All human rights restrictions have to be based in law. This ensures that human rights are not restricted arbitrarily. The requirement for human rights to be based in law also ensures that human rights restrictions are “authorised” by a legitimate lawmaker that has been elected by the people.
The requirement that human rights restrictions need to be based in law does not mean that the concrete restriction needs to be mentioned in law. Sometimes a measure that restricts human rights is mentioned directly in law.
example In Latvia, Article 1 of the Law on the Election of the Saeima (the Latvian Parliament) states that citizens of Latvia who have attained 18 years of age on the election day have the right to vote. Thus, the age limit for exercising the right to vote is set directly in law.
Read more about general measures.
In other cases, the law may give state authorities or officials the discretion to decide whether any measures that restrict human rights are needed and the measures which would be appropriate in the situation at hand.
example Judges are entitled to apply various restrictive measures to suspects or accused persons in the pre-trial stage of criminal proceedings. According to Article 243 of the Criminal Procedure Law, they can choose between measures such as detention on remand, notification of a change of residence, placement under police supervision, bail, house arrest or other measures. The Criminal Procedure Law entitles judges to make an individual assessment and to decide the measure which is the most appropriate for the situation and person at hand.
Read more about individual restrictions.
note In the context of human rights restrictions, the term “law” is broader. It includes all legal norms issued by state authorities that are entitled to adopt binding general rules. In Latvia, this includes the laws adopted by the Latvian Parliament, Cabinet of Ministers regulations, bylaws issued by municipalities, the Latvian Bank or other institutions that have the power to issue binding legal norms.
Quality of law
Laws restricting human rights need to be of a sufficient quality. This means that they need to be adopted by using proper procedures, and be accessible and sufficiently clear.
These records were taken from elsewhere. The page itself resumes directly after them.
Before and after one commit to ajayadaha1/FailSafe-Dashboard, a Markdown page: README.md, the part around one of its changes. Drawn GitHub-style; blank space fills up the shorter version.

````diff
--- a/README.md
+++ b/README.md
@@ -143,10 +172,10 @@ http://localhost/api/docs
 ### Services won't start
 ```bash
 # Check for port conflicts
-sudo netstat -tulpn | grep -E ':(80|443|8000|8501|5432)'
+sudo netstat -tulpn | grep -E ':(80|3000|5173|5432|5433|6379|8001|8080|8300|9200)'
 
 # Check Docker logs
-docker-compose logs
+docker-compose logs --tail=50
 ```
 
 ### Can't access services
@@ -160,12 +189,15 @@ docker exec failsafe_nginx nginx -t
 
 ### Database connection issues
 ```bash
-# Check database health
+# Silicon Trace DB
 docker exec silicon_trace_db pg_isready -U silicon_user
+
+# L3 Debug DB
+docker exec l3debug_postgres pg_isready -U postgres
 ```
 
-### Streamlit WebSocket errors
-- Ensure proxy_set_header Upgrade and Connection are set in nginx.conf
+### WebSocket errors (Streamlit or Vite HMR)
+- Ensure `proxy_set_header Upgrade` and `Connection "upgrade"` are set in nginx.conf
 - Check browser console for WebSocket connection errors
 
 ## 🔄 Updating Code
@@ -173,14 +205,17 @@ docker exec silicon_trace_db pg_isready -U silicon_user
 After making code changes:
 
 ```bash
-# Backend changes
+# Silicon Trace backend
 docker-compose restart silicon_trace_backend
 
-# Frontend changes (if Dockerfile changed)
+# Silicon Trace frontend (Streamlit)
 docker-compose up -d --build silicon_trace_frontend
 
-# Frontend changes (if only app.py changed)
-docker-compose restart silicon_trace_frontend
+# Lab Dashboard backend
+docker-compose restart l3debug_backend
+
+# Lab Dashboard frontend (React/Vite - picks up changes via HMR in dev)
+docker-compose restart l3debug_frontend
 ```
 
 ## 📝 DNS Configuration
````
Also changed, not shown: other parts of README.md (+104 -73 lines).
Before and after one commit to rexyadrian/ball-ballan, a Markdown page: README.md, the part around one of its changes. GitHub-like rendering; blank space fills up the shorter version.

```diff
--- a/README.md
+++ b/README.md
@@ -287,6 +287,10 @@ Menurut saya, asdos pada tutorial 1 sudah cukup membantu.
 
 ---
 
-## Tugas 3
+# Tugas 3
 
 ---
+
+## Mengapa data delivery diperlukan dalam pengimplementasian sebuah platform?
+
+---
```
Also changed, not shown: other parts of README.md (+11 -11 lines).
In Latvia, the Constitutional Court of Latvia assesses three questions in order to assess whether a restriction of human rights is based in “law”:
- whether the law has been adopted though proper procedures set out in laws regulating the legislative process;
- whether the law is promulgated and publicly available;
- whether the law is sufficiently clear and foreseeable enabling a person to understand their rights and obligations and foresee the consequences of a failure to fulfil them.
A law can still be considered sufficiently clear and foreseeable if lawyers and courts need to interpret it. Because laws are usually general and applicable in different situations, they may be abstract and require some interpretation. Laws that place restrictions on professionals can also be written in more complex language than those applying to everyone else.
example Companies working in the field of security may need to fulfil a number of specific technical requirements in order to be able to operate. They may be written in a complex, technical terms as they are meant to be applied by professionals in the area of security. However, criminal laws defining criminal offences which everyone is obliged to observe must be written in simple terms understandable to everyone.
Special obligations of a lawmaker
In Latvia, the Constitutional Court of Latvia requires laws restricting human rights to have been adopted through a legislative process that is compatible with the so-called principle of good law-making. This principle guarantees that a human rights restriction is adopted through a democratic legislative process, which includes the law-maker hearing and analysing different opinions.
Where the restriction involves balancing the rights of different groups of people, the principle of good law-making requires that different alternatives and principles important in the balancing of those rights are properly assessed in the legislative process.
12 February 2008
26 April 1979
1 September 2000
21 April 2022
21 February 2019